# What is needed
All lines containing the string "approval" must be copied from the entries.
Start of Block
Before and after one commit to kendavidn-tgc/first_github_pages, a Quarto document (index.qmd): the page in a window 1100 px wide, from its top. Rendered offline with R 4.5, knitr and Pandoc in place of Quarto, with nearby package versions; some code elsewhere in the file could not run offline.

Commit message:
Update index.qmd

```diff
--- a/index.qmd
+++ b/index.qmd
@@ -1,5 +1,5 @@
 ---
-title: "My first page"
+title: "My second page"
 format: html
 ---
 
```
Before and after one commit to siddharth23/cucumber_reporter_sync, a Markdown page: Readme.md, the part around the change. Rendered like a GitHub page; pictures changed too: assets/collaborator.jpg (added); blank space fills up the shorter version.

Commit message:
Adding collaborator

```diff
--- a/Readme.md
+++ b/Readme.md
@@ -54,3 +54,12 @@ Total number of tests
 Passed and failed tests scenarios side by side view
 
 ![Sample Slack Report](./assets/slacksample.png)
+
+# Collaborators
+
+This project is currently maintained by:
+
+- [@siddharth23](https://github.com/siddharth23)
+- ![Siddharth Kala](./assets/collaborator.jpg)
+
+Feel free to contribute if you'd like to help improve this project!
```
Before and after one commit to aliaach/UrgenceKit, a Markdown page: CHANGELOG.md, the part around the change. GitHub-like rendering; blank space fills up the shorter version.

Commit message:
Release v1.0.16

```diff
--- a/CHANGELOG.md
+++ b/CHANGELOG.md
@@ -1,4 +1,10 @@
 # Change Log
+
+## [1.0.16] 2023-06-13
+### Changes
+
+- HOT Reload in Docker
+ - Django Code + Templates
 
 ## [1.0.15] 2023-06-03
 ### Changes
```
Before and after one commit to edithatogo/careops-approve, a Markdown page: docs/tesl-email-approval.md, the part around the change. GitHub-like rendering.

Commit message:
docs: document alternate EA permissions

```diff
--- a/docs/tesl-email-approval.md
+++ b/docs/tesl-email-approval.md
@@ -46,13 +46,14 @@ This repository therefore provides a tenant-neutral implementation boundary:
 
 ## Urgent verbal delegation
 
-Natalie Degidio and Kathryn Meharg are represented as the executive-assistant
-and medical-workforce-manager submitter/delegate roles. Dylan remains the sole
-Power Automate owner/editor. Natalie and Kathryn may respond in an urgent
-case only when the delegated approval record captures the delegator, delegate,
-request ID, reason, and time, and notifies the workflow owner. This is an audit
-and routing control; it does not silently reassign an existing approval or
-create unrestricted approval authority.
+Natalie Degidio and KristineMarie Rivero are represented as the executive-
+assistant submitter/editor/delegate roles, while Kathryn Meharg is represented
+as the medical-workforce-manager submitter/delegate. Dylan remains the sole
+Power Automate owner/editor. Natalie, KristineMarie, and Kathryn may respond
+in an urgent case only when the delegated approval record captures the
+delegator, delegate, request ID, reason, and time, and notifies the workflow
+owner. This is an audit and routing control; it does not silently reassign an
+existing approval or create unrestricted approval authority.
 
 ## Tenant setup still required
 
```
End of Block
# Solution to the problem
Before and after one commit to edithatogo/careops-approve, a Markdown page: docs/tesl-email-approval.md, the part around the change. GitHub-like rendering.
--- a/docs/tesl-email-approval.md
+++ b/docs/tesl-email-approval.md
-case only when the delegated approval record captures the delegator, delegate,
-and routing control; it does not silently reassign an existing approval or
-create unrestricted approval authority.
+in an urgent case only when the delegated approval record captures the
+existing approval or create unrestricted approval authority.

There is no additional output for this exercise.